Due to a traumatic childhood incident, 18-year-old Patrick Fort is obsessed with death. He wants to analyze what happens when people die, which makes him a great candidate for the anatomy course at Cardiff University, which requires him and his classmates to dissect cadavers to determine cause of death.
When Patrick finds something unexpected inside his cadaver, he suspects that Number 19—the cadavers are assigned only numerical IDs—was murdered, despite the death certificate claiming natural causes. But Patrick’s attempts to prove his theory are hampered at every turn, resulting in events that threaten to grant him personal experience with the very condition he seeks to understand.
Belinda Bauer’s Rubbernecker is fast-paced and quick-witted, told from multiple points of view (one seems unnecessary, tied to an extraneous subplot). Patrick’s voice holds the most interest. He’s a curious and intelligent boy with Asperger’s syndrome, who takes everything literally and is deadly serious at all times, but is also funny and charming, albeit unintentionally.
Bauer’s (Blacklands) almost gleeful descriptions of cadaverous viscera display a macabre sense of humor that induces chuckles alongside groans of disgust. Then, with revelations that come only pages from the end, the author punches readers in the heart.
Though Rubbernecker, which was originally published in the UK, received the 2014 Theakston Old Peculier Crime Novel of the Year Award, it’s not just a mystery. It’s also a portrait of a memorable protagonist who finds a way to embrace life by confronting what lies beyond.

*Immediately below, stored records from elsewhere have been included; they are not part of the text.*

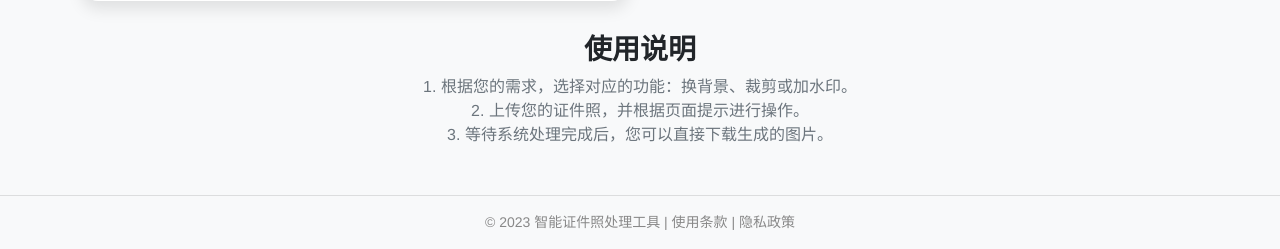
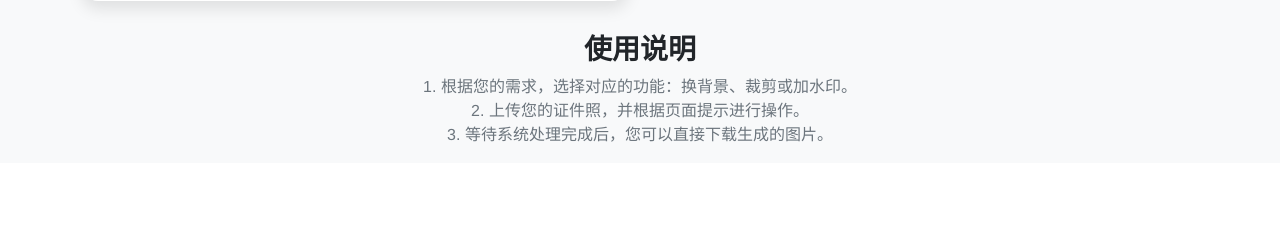
Before and after one commit to bingqilinweimaotai/shengchanshixi, a Flask app: page / in a window 1280 px wide. Shown: the part 1085-1334 px from the top of the page. After the commit the page ends 1227 px from the top, so only its background shows below. Run offline with Flask 3, Linux system fonts and the light colour scheme; some libraries are stand-ins or nearby versions.

Commit message:
去掉底部无用信息

```diff
--- a/templates/index.html
+++ b/templates/index.html
@@ -246,15 +246,7 @@
       </div>
     </div>
 
-    <!-- 底部信息 -->
-    <div class="footer">
-      <hr />
-      <p>
-        © 2023 智能证件照处理工具 |
-        <a href="#">使用条款</a> |
-        <a href="#">隐私政策</a>
-      </p>
-    </div>
+
 
     <script src="https://cdn.bootcdn.net/ajax/libs/bootstrap/5.1.3/js/bootstrap.bundle.min.js"></script>
   </body>
```
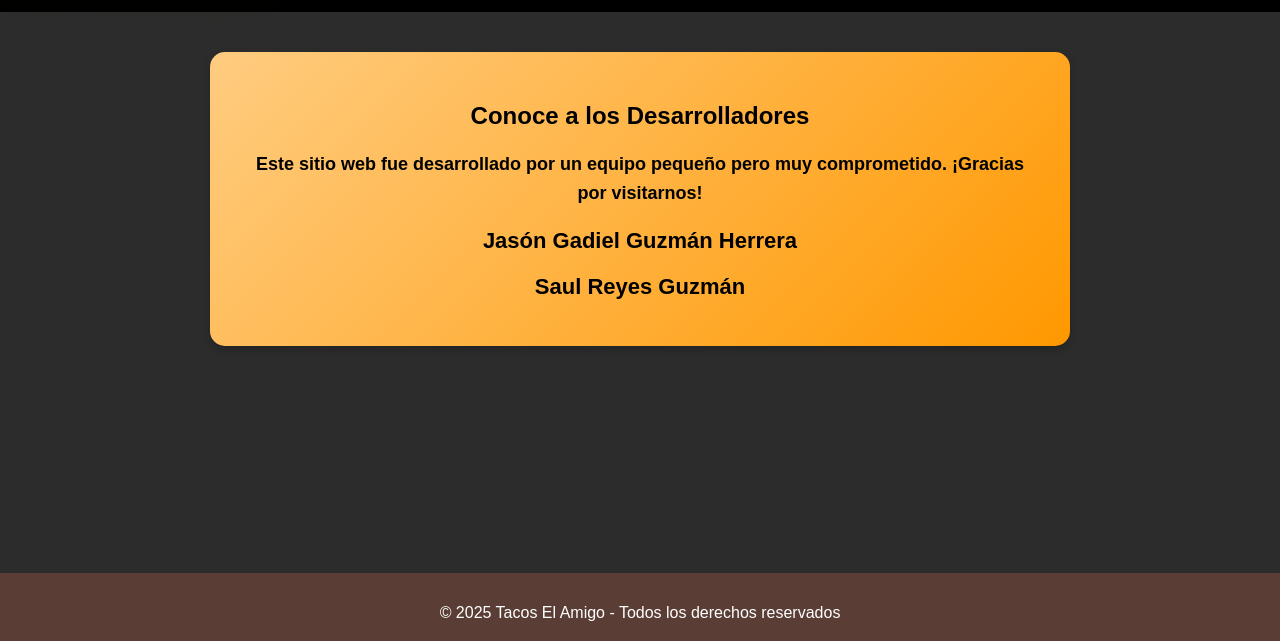
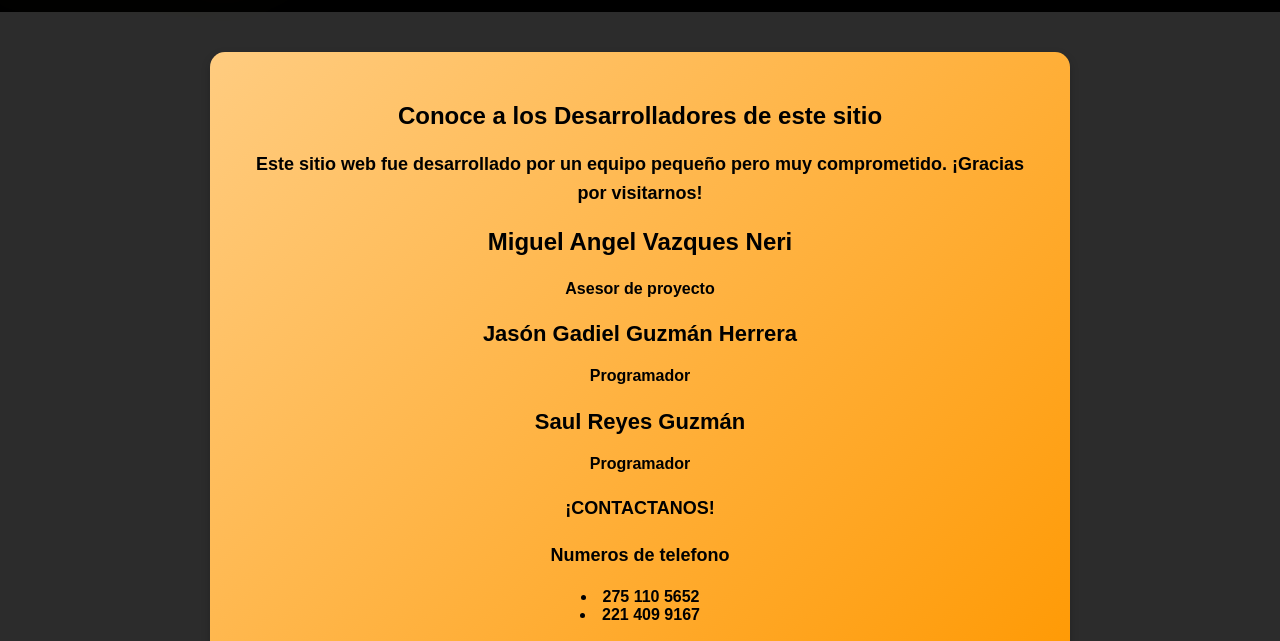
Before and after one commit to TacosElAmigo/Restaurante, a plain HTML site: page desarrolladores.html in a window 1280 px wide. Shown: the part 147-788 px from the top of the page. Drawn offline with Linux system fonts and the light colour scheme.

Commit message:
Add files via upload

```diff
--- a/desarrolladores.html
+++ b/desarrolladores.html
@@ -96,15 +96,26 @@
         </nav>
     </header>
     <section class="desarrolladores">
-        <h2>Conoce a los Desarrolladores</h2>
+        <h2>Conoce a los Desarrolladores de este sitio</h2>
         <p>Este sitio web fue desarrollado por un equipo pequeño pero muy comprometido. ¡Gracias por visitarnos!</p>
         <div class="developer">
+            <h2>Miguel Angel Vazques Neri</h2>
+            <p>Asesor de proyecto</p>
+            <div class="developer">
             <h3>Jasón Gadiel Guzmán Herrera</h3>
-            <p></p>
+            <p>Programador</p>
+        </div>
         </div>
         <div class="developer">
             <h3>Saul Reyes Guzmán</h3>
-            <p></p>
+            <p>Programador</p>
+        </div>
+        <p>¡CONTACTANOS!</p>
+        <p>Numeros de telefono</p>
+        <li>275 110 5652</li>
+        <li>221 409 9167</li>
+        <div class="developer">
+            <p>Se le agradece al Sr. Lalo España por haber confiado en nosotros para llevar acabo este proyecto.</p>
         </div>
     </section>
     <footer>
```
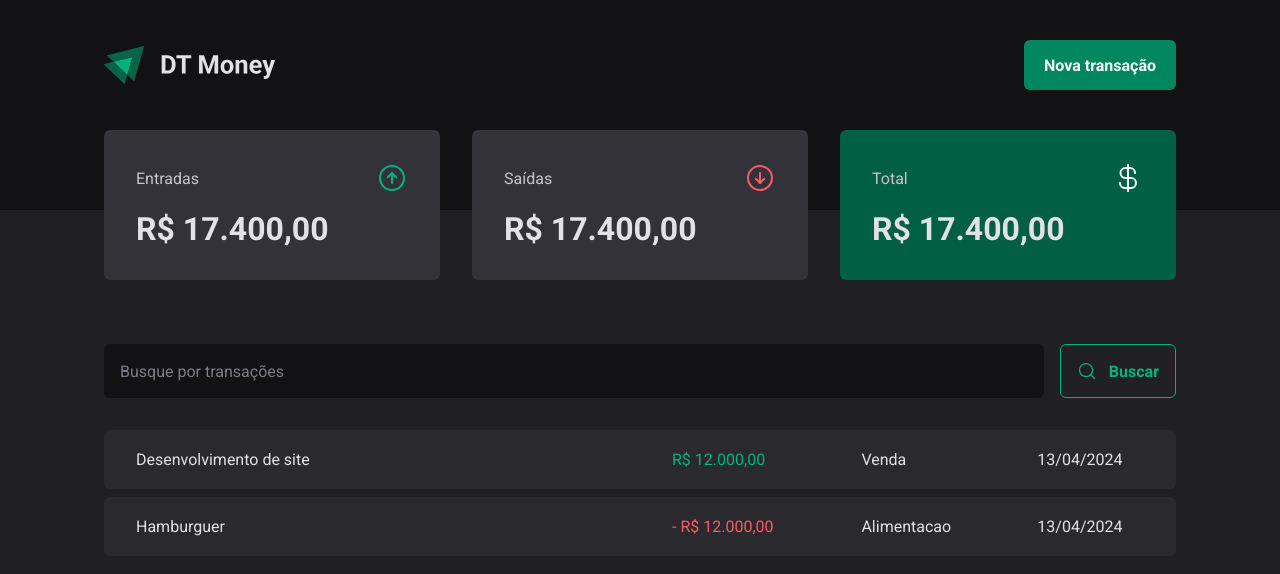
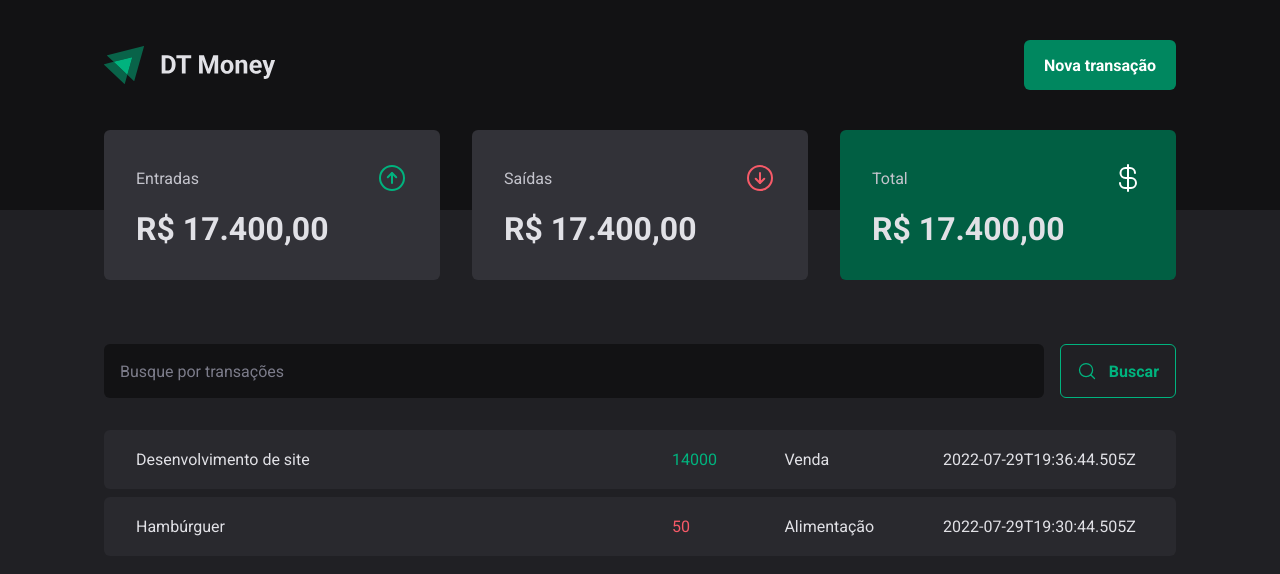
Before and after one commit to fabiobatoni/DT-money, a React (Vite) app: page / in a window 1280 px wide. Shown: the top 574 px of the page. Built offline with nearby package versions, Linux system fonts and the light colour scheme; data requests are answered from the project's data file.

Commit message:
component: transactions: makes HTTP request
Uses the browser's fetch function to load
data from our API into the front-end transaction
list

Signed-off-by: fabiobatoni <fabio_batoni@hotmail.com>

```diff
--- a/src/pages/Transactions/index.tsx
+++ b/src/pages/Transactions/index.tsx
@@ -1,9 +1,33 @@
+import { useEffect, useState } from "react";
 import { Header } from "../../components/Header";
 import { Summary } from "../../components/Summary";
 import { SearchForm } from "./components/SearchForm";
 import { PriceHighlight, TransactionsContainer, TransactionsTable } from "./styles";
 
+interface Transaction {
+  id: number;
+  description: string;
+  type: 'income' | 'outcome';
+  price: number;
+  category: string;
+  createdAt: string;
+}
+
 export function Transactions() {
+
+  const [transactions, setTransactions] = useState<Transaction[]>([]);
+
+  async function loadTransactions() {
+    const response = await fetch('http://localhost:3000/transactions')
+    const data = await response.json()
+
+    setTransactions(data)
+  }
+
+  useEffect(() => {
+    loadTransactions()
+  }, []);
+
   return(
     <div>
       <Header />
@@ -13,28 +37,20 @@
         <SearchForm />
 
         <TransactionsTable>
-          <tbody>
-            <tr>
-              <td width="50%">Desenvolvimento de site</td>
-              <td>
-                <PriceHighlight variant="income">
-                  R$ 12.000,00
-                </PriceHighlight>
-              </td>
-              <td>Venda</td>
-              <td>13/04/2024</td>
-            </tr>
-            <tr>
-              <td width="50%">Hamburguer</td>
-              <td>
-               <PriceHighlight variant="outcome">
-                  - R$ 12.000,00
-                </PriceHighlight>
-              </td>
-              <td>Alimentacao</td>
-              <td>13/04/2024</td>
-            </tr>
-          </tbody>
+            {transactions.map(transaction => {
+              return (
+                <tr key={transaction.id}>
+                  <td width="50%">{transaction.description}</td>
+                  <td>
+                    <PriceHighlight variant={transaction.type}>
+                      {transaction.price}
+                    </PriceHighlight>
+                  </td>
+                  <td>{transaction.category}</td>
+                  <td>{transaction.createdAt}</td>
+                </tr>
+              )
+            })}
         </TransactionsTable>
       </TransactionsContainer>
     </div>
```
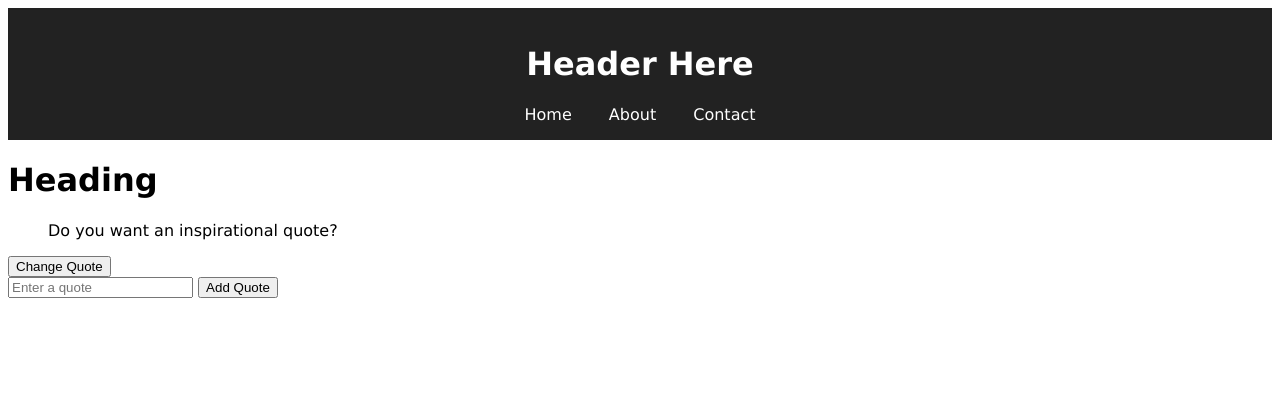
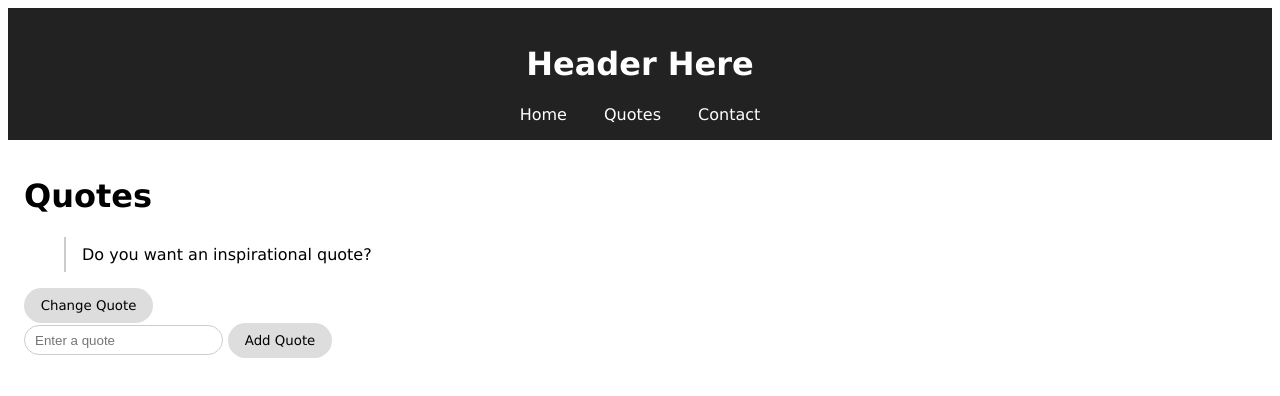
Before and after one commit to 0AliceJ/tnh2025, a website: page index.html in a window 1280 px wide. Drawn offline with Linux system fonts and the light colour scheme; no server answers.

Commit message:
stylized quotes section

```diff
--- a/index.html
+++ b/index.html
@@ -9,25 +9,29 @@
             <h1>Header Here</h1>
             <nav>
                 <a href="#">Home</a>
-                <a href="#">About</a>
+                <a href="#quotes">Quotes</a>
                 <a href="#">Contact</a>
             </nav>
         </header>
 
-        <h1>Heading</h1>
 
-        <!--Changing quotes-->
+        <div class="main">
+            <h1 id="quotes">Quotes</h1>
+
+            <!--Changing quote box-->
             <blockquote id="quote">Do you want an inspirational quote?</blockquote>
             <button onclick="changeQuote()">Change Quote</button>
 
-        <script src="script.js"></script>
-
+            <!--input new quotes DOESNT WORK??-->
             <form id="add-quote-form">
                 <input type="text" id="new-quote" placeholder="Enter a quote" required>
                 <button type="submit">Add Quote</button>
             </form>
+        </div>
 
         <div id="all-quotes"></div>
+
+        <script src="script.js"></script>
     </body>
 
 </html>
--- a/style.css
+++ b/style.css
@@ -1,6 +1,7 @@
 body {
     font-family: Verdana, sans-serif;
 }
+
 header {
     background: #222;
     color: #fff; /*text color*/
@@ -12,3 +13,29 @@ header nav a { /*links in nav, in header*/
     margin: 0 1em;
     text-decoration: none;
 }
+
+.main {
+    padding: 1em;
+}
+blockquote {
+    border-left: #ccc 2px solid ;
+    padding: 0.5em 1em;
+}
+button {
+    background-color: #ddd;
+    color: black;
+    border: none;
+    padding: 0.75em 1.25em;
+    border-radius: 2em;
+    cursor: pointer;
+    font-family: Verdana, sans-serif;
+}
+button:hover {
+    background-color: #ccc;
+}
+
+input {
+    padding: 0.5em 0.75em;
+    border: 1px solid #ccc;
+    border-radius: 2em;;
+}
```
Lines whose indentation alone changed are shown as unchanged.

This review originally appeared in Shelf Awareness for Readers and is reprinted here with permission.